A real mammoth of a case: R (HS) v Secretary of State for the Home Department  EWHC 2070 (Admin). The claimant took what looks like a kitchen sink approach to his unlawful detention claim, succeeding on the fourth ground: that he wasn’t given the “true reason” for his arrest and detention.
Most of the 300+ paragraphs of the judgment cover familiar territory, in legal terms, and probably aren’t worth wading through. The most interesting bit relates to the Evans principles and whether the Home Office can overrule an First-tier Tribunal grant of bail. HS was released on tribunal bail in February 2017 and re-detained by the Home Office a month later.

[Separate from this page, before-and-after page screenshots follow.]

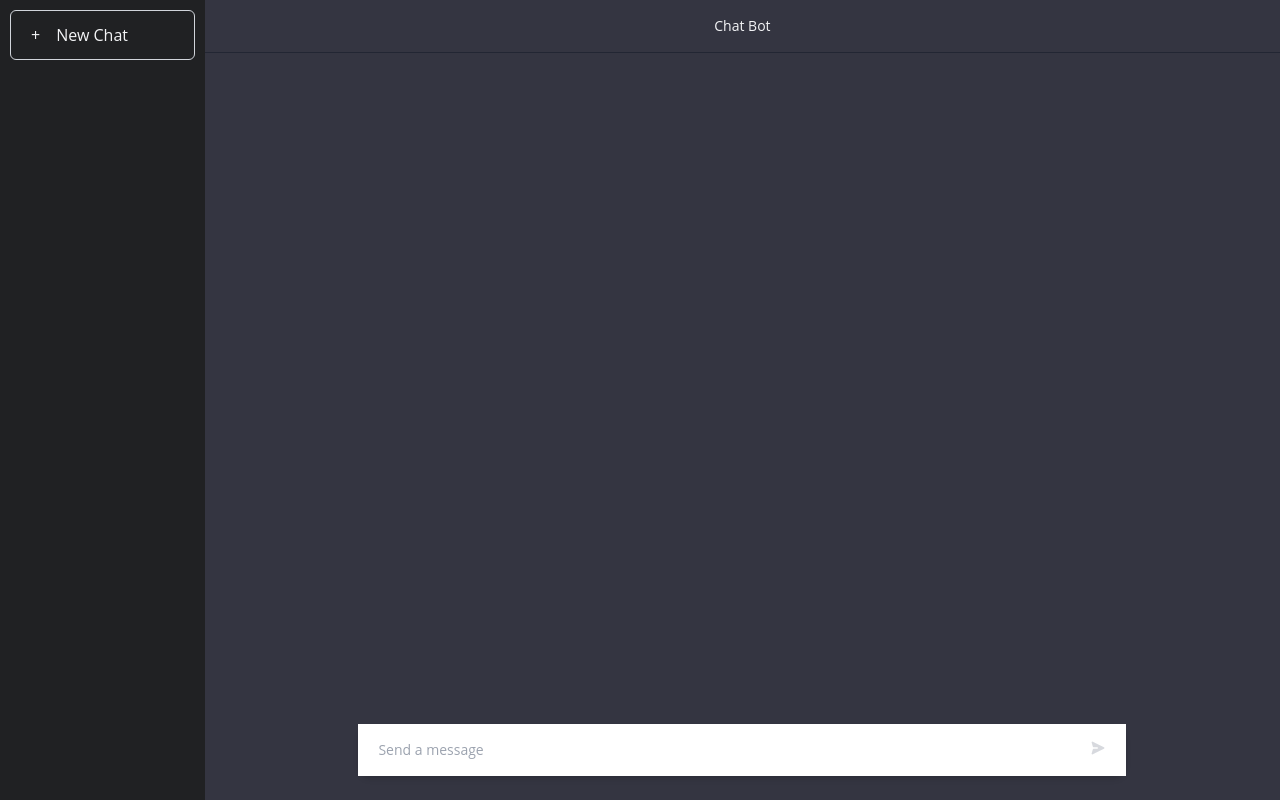
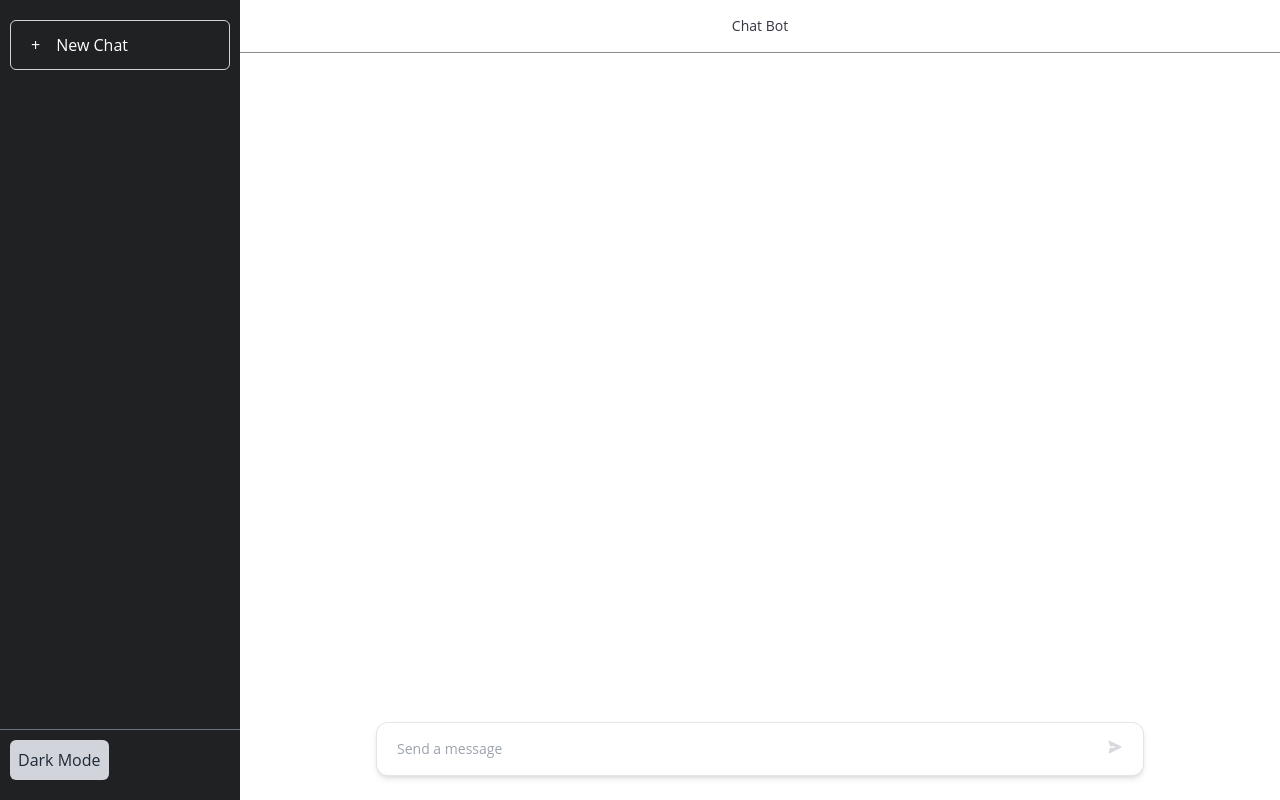
Before and after one commit to ken8823/ChatBot, a React (Create React App) app: page / in a window 1280 px wide. Built offline with nearby package versions, Linux system fonts and the light colour scheme.

Commit message:
added light and dark mode theme

```diff
--- a/src/App.jsx
+++ b/src/App.jsx
@@ -1,12 +1,40 @@
+import { useState, useEffect } from 'react'
 import ChatWindow from './Components/chatWindow'
-import SideBar from './Components/sideBar'
+import SideBarTop from './Components/sideBarTop'
+import SideBarBottom from './Components/sideBarBottom'
 
 function App() {
+  const [darkMode, setDarkMode] = useState(false)
+
+  useEffect(() => {
+    const htmlElement = document.querySelector('html')
+    if (darkMode) {
+      htmlElement.classList.add('dark')
+    } else {
+      htmlElement.classList.remove('dark')
+    }
+  }, [darkMode])
+
+  const toggleDarkMode = () => {
+    setDarkMode(!darkMode)
+  }
+
+  document.title = 'Chat Bot'
+
   return (
-    <div className="flex flex-col min-h-screen justify-around text-textPrimary bg-surfacePrimary box-border font-sans">
+    <div
+      className={`flex flex-col min-h-screen justify-around ${
+        darkMode ? 'bg-surfacePrimary' : 'bg-[#FFFFFF]'
+      } ${
+        darkMode ? 'text-textPrimary' : 'text-surfacePrimary'
+      } box-border font-sans`}
+    >
       <main className="flex absolute top-0 bottom-0 right-0 left-0">
-        <SideBar />
-        <ChatWindow />
+        <div className="flex flex-col">
+          <SideBarTop />
+          <SideBarBottom darkMode={darkMode} toggleDarkMode={toggleDarkMode} />
+        </div>
+        <ChatWindow darkMode={darkMode} />
       </main>
     </div>
   )
--- a/src/Components/disclosure.jsx
+++ b/src/Components/accordion.jsx
@@ -4,7 +4,7 @@ import { ChevronUpIcon } from '@heroicons/react/20/solid'
 export default function Accordion({ title, panel }) {
   return (
     <div className="w-full">
-      <div className="max-w-md rounded-2xl bg-white p-2">
+      <div className="max-w-md rounded-2xl bg-white p-2 mb-2">
         <Disclosure>
           {({ open }) => (
             <>
--- a/src/Components/chatMessage.jsx
+++ b/src/Components/chatMessage.jsx
@@ -1,11 +1,11 @@
 import React from 'react'
 import Button from './button'
 import CopyIcon from '../Constants/copyIcon'
-import Accordion from './disclosure'
+import Accordion from './accordion'
 import BotIcon from '../Constants/botIcon'
 import UserIcon from '../Constants/userIcon'
 
-const ChatMessage = ({ text, isUser, id }) => {
+const ChatMessage = ({ text, isUser, id, darkMode }) => {
   const handleCopy = () => {
     navigator.clipboard.writeText(text)
   }
@@ -13,8 +13,12 @@ const ChatMessage = ({ text, isUser, id }) => {
   const label = isUser ? <UserIcon /> : <BotIcon />
 
   const messageContainerClassName = isUser
-    ? 'p-2 self-start bg-surfacePrimary w-full'
-    : 'p-2 self-start bg-surfaceSecondary w-full'
+    ? `p-2 self-start bg-surfacePrimary w-full ${
+        darkMode ? 'bg-surfacePrimary' : 'bg-[#FFFFFF]'
+      } ${darkMode ? 'text-textPrimary' : 'text-surfacePrimary'}`
+    : `p-2 self-start bg-surfaceSecondary w-full ${
+        darkMode ? 'bg-surfaceSecondary' : 'bg-[#F7F7F8]'
+      } ${darkMode ? 'text-textPrimary' : 'text-surfacePrimary'}`
 
   const copyButtonClassName = isUser
     ? 'text-textTertiary hover:text-white focus:outline-none ml-2'
@@ -27,7 +31,15 @@ const ChatMessage = ({ text, isUser, id }) => {
         <div
           className={`flex items-center space-x-2 overflow-x-auto w-full scrollbar-thumb-[#777] hover:scrollbar-thumb-[#ffffffc7] scrollbar-thin scrollbar-thumb-rounded`}
         >
-          {isUser ? text : <Accordion title={text} panel={text} />}
+          {isUser ? (
+            text
+          ) : (
+            <div className="mb-2 w-full">
+              <Accordion title={text} panel={text} />
+              <Accordion title={text} panel={text} />
+              {text}
+            </div>
+          )}
         </div>
         {!isUser && (
           <Button className={copyButtonClassName} onClick={handleCopy}>
--- a/src/Components/chatWindow.jsx
+++ b/src/Components/chatWindow.jsx
@@ -5,7 +5,7 @@ import ChatMessage from './chatMessage'
 import SendIcon from '../Constants/sendIcon'
 import Header from './header'
 
-const ChatWindow = () => {
+const ChatWindow = ({ darkMode }) => {
   const [messages, setMessages] = useState([])
   const [inputMessage, setInputMessage] = useState('')
   const [isEnterDisabled, setIsEnterDisabled] = useState(false)
@@ -56,7 +56,7 @@ const ChatWindow = () => {
 
   return (
     <>
-      <div className="flex flex-col text-sm gap-10 w-full justify-center">
+      <div className="flex flex-col text-sm w-full justify-center">
         <Header />
         <div
           className="flex flex-col flex-grow gap-2 overflow-auto scrollbar-thumb-[#777] hover:scrollbar-thumb-[#ffffffc7] scrollbar-thin scrollbar-thumb-rounded"
@@ -68,30 +68,36 @@ const ChatWindow = () => {
                 key={index}
                 text={message.text}
                 isUser={message.isUser}
+                darkMode={darkMode}
               />
             ))}
           </div>
         </div>
-        <div className="w-full pt-2 md:pt-0 border-t md:border-t-0">
+        <div className="w-full md:pt-0 border-t md:border-t-0 mt-6">
           <form className="flex flex-row gap-3 last:mb-2 md:mx-4 md:last:mb-6 lg:mx-auto lg:max-w-2xl xl:max-w-3xl">
             <div className="flex w-full items-center">
-              <div className="w-full flex flex-grow rounded-xl border-none border-gray-900/50 dark:text-white relative bg-[#40414f] shadow-md">
+              <div
+                className={`w-full flex flex-grow rounded-xl border border-black/10 text-white relative shadow-md ${
+                  darkMode ? 'bg-[#40414f]' : 'bg-[#FFFFFF]'
+                } ${darkMode ? 'text-textPrimary' : 'text-[#40414f]'}`}
+              >
                 <Textarea
                   value={inputMessage}
                   onChange={handleInputChange}
                   onKeyDown={handleKeyDown}
                   placeholder="Send a message"
-                  className={`scrollbar-thumb-[#777] hover:scrollbar-thumb-[#ffffffc7] scrollbar-thin scrollbar-thumb-rounded m-0 bottom-3 p-1 left-3 w-full resize-none py-[10px] pl-5 focus:outline-none focus-visible:outline-none focus-visible:ring-0 dark:shadow-none dark:bg-transparent md:py-4 md:pr-14 ${isEnterDisabled}`}
+                  className={`scrollbar-thumb-[#777] hover:scrollbar-thumb-[#ffffffc7] scrollbar-thin scrollbar-thumb-rounded m-0 bottom-3 p-1 left-3 w-full resize-none py-[10px] pl-5 focus:outline-none focus-visible:outline-none focus-visible:ring-0 shadow-none bg-transparent md:py-4 md:pr-14 ${isEnterDisabled}`}
+                  darkMode={darkMode}
                 />
                 {isBotResponding ? (
-                  <div className="absolute p-1 rounded-md md:bottom-3 md:p-2 md:right-3 dark:hover:bg-gray-900 dark:disabled:hover:bg-transparent right-2 disabled:text-gray-400 disabled:opacity-40">
+                  <div className="absolute p-1 rounded-md md:bottom-3 md:p-2 md:right-3 hover:bg-gray-900 disabled:hover:bg-transparent right-2 disabled:text-gray-400 disabled:opacity-40">
                     {'...'}
                   </div>
                 ) : (
                   <Button
                     onClick={handleSendMessage}
                     disabled={inputMessage.trim() === ''}
-                    className="absolute p-1 rounded-md md:bottom-3 md:p-2 md:right-3 dark:hover:bg-gray-900 dark:disabled:hover:bg-transparent right-2 disabled:text-gray-400 disabled:opacity-40"
+                    className="absolute p-1 rounded-md md:bottom-3 md:p-2 md:right-3 hover:bg-gray-900 disabled:hover:bg-transparent right-2 disabled:text-gray-400 disabled:opacity-40"
                   >
                     <SendIcon />
                   </Button>
--- /dev/null
+++ b/src/Components/darkMode.jsx
@@ -0,0 +1,12 @@
+import Button from './button'
+
+export default function DarkMode({ darkMode, toggleDarkMode }) {
+  return (
+    <Button
+      onClick={toggleDarkMode}
+      className={`bg-gray-300 dark:bg-gray-700 p-2 rounded-md text-gray-800 dark:text-gray-200`}
+    >
+      {darkMode ? 'Light Mode' : 'Dark Mode'}
+    </Button>
+  )
+}
--- a/src/Components/header.jsx
+++ b/src/Components/header.jsx
@@ -2,8 +2,10 @@ import React from 'react'
 
 export default function Header() {
   return (
-    <header className="sticky top-0 bg-headerPrimary text-headerTextPrimary py-4 px-6 z-10 flex justify-center border-b border-gray-900/50">
-      Chat Bot
-    </header>
+    <>
+      <header className="sticky top-0 bg-headerPrimary text-headerTextPrimary py-4 px-6 z-10 flex justify-center border-b border-gray-900/50">
+        Chat Bot
+      </header>
+    </>
   )
 }
--- a/src/Components/sideBar.jsx
+++ /dev/null
@@ -1,13 +0,0 @@
-import Button from './button'
-
-function SideBar() {
-  return (
-    <section className="w-[240px] p-[10px] bg-[#202123]">
-      <Button className="w-full p-3 border border-gray-300 rounded-md text-left hover:bg-white hover:bg-opacity-10 transition-all duration-250 ease">
-        <span className="pl-2 pr-4">+</span>New Chat
-      </Button>
-    </section>
-  )
-}
-
-export default SideBar
--- /dev/null
+++ b/src/Components/sideBarBottom.jsx
@@ -0,0 +1,13 @@
+import DarkMode from './darkMode'
+
+export default function SideBarBottom({ darkMode, toggleDarkMode }) {
+  return (
+    <section
+      className={`w-[240px] p-[10px] border-t border-gray-500 bg-[#202123]`}
+    >
+      <div className="mb-[10px]">
+        <DarkMode darkMode={darkMode} toggleDarkMode={toggleDarkMode} />
+      </div>
+    </section>
+  )
+}
--- /dev/null
+++ b/src/Components/sideBarTop.jsx
@@ -0,0 +1,23 @@
+import Button from './button'
+
+function SideBarTop() {
+  const handleNewChatClick = () => {
+    window.location.reload()
+  }
+
+  return (
+    <section className="w-[240px] p-[10px] bg-[#202123] flex flex-col justify-between h-full">
+      <div className="mt-[10px] mb-[10px]">
+        <Button
+          className="w-full p-3 border border-gray-300 rounded-md text-left hover:bg-white hover:bg-opacity-10 transition-all duration-250 ease text-white"
+          onClick={handleNewChatClick}
+        >
+          <span className="pl-2 pr-4">+</span>
+          New Chat
+        </Button>
+      </div>
+    </section>
+  )
+}
+
+export default SideBarTop
--- a/tailwind.config.js
+++ b/tailwind.config.js
@@ -9,6 +9,7 @@ module.exports = {
         textTertiary: '#6b7280',
         surfacePrimary: '#343541',
         surfaceSecondary: '#444654',
+        surfaceTertiary: '#f7f7f8',
       },
       fontSize: {
         base: '1rem',
@@ -18,6 +19,7 @@ module.exports = {
         sans: ['Open Sans', 'sans-serif'],
       },
     },
+    darkMode: 'class',
   },
   plugins: [require('tailwind-scrollbar')({ nocompatible: true })],
 }
```
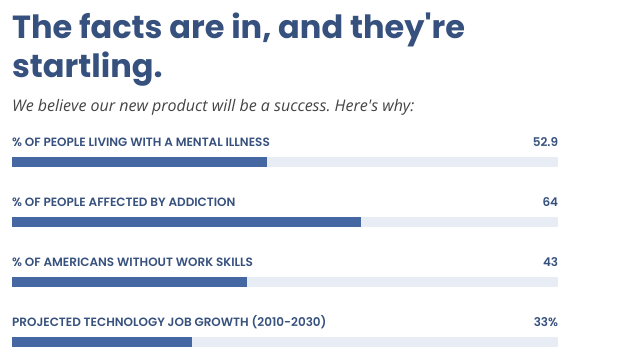
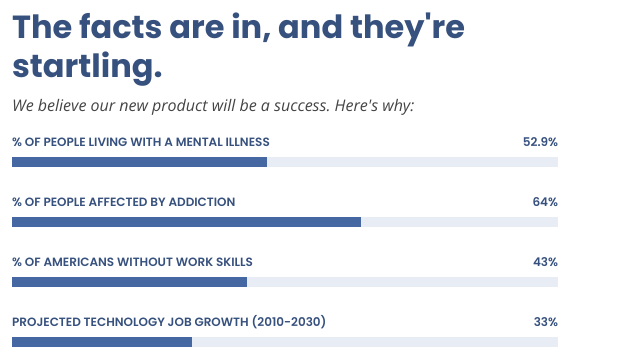
Before and after one commit to becjohnson/Defyify, a plain HTML site: page index.html in a window 1280 px wide. Shown: the part 2440-2801 px from the top of the page, 640-1280 px from the left. Drawn offline with nearby package versions, Linux system fonts and the light colour scheme; files whose address does not match are found by name.

Commit message:
Added percentages

```diff
--- a/index.html
+++ b/index.html
@@ -228,21 +228,21 @@
             <div class="skills-content">
 
               <div class="progress">
-                <span class="skill">% of people living with a mental illness <i class="val">52.9</i></span>
+                <span class="skill">% of people living with a mental illness <i class="val">52.9%</i></span>
                 <div class="progress-bar-wrap">
                   <div class="progress-bar" role="progressbar" aria-valuenow="46.7" aria-valuemin="0" aria-valuemax="100"></div>
                 </div>
               </div>
 
               <div class="progress">
-                <span class="skill">% of people affected by addiction <i class="val">64</i></span>
+                <span class="skill">% of people affected by addiction <i class="val">64%</i></span>
                 <div class="progress-bar-wrap">
                   <div class="progress-bar" role="progressbar" aria-valuenow="64" aria-valuemin="0" aria-valuemax="100"></div>
                 </div>
               </div>
 
               <div class="progress">
-                <span class="skill">% of Americans without work skills <i class="val">43</i></span>
+                <span class="skill">% of Americans without work skills <i class="val">43%</i></span>
                 <div class="progress-bar-wrap">
                   <div class="progress-bar" role="progressbar" aria-valuenow="43" aria-valuemin="0" aria-valuemax="100"></div>
                 </div>
```
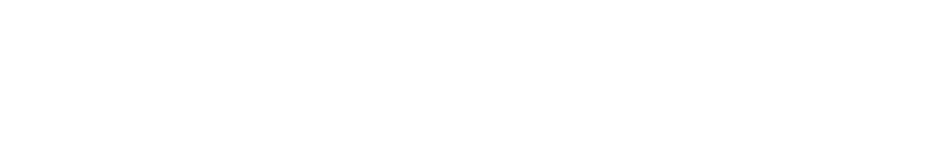
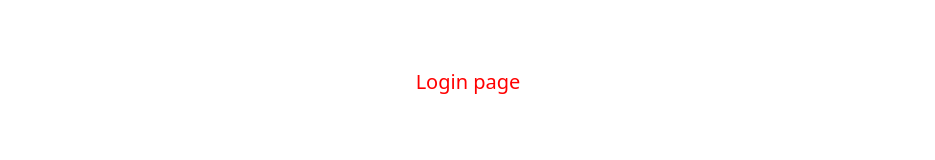
Before and after one commit to ForexLight/learning-porject, a React app: page /login in a window 1280 px wide. Shown: the part 250-410 px from the top of the page, without its empty margins (172-1107 px from the left). Built offline with nearby package versions, Linux system fonts and the light colour scheme.

Commit message:
test fixing

```diff
--- a/src/components/Login/Login.tsx
+++ b/src/components/Login/Login.tsx
@@ -87,6 +87,7 @@
       {visibleSuccess ? <Notifications text='All ok, redirecting...' status='success' /> : null}
       <div className='logo'>
         <img src={logo} alt='logo' />
+        <span>Login page</span>
       </div>
       <div className='login-form'>
         <Input label='Email' aria-label='Email' onChange={loginHandler} isError={visibleError} />
```
Also changed, not shown: 1 other file (tests, documents, lock files or other folders).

But, as with the case highlighted by Alex last week, the High Court didn’t see a problem with the Home Office brushing aside the judge’s decision.
In fairness to the Home Office, Mr Justice Walker found that it was “as plain as a pikestaff that the true reason for re-detention was new information that persons linked to [HS’s bail address] had convictions for sexual offences and that other criminal behaviour was perpetrated by HS’s associates in the area”.
The problem was that officials did not inform him that this was the reason behind his re-detention, instead merely ticking several boxes on the IS.91R form to indicate generic reasons such as “character, conduct or associations”. Walker J said that
In my view Form IS.91R, if it is still in the format used in March 2017, needs to be reconsidered: in order to comply with the true reason principle it may be necessary to do more than check boxes. At the very least in the present case what was needed was to add something along the lines of “Your current bail address is at a location where you are associating with sexual and other criminal offenders”.
According to Home Office detention guidance, officials must prepare a “properly evidenced and fully justified explanation” of the reasons to detain, for internal use. It seems a little unfair to give detainees only the barest of facts when a proper explanation is on file anyway.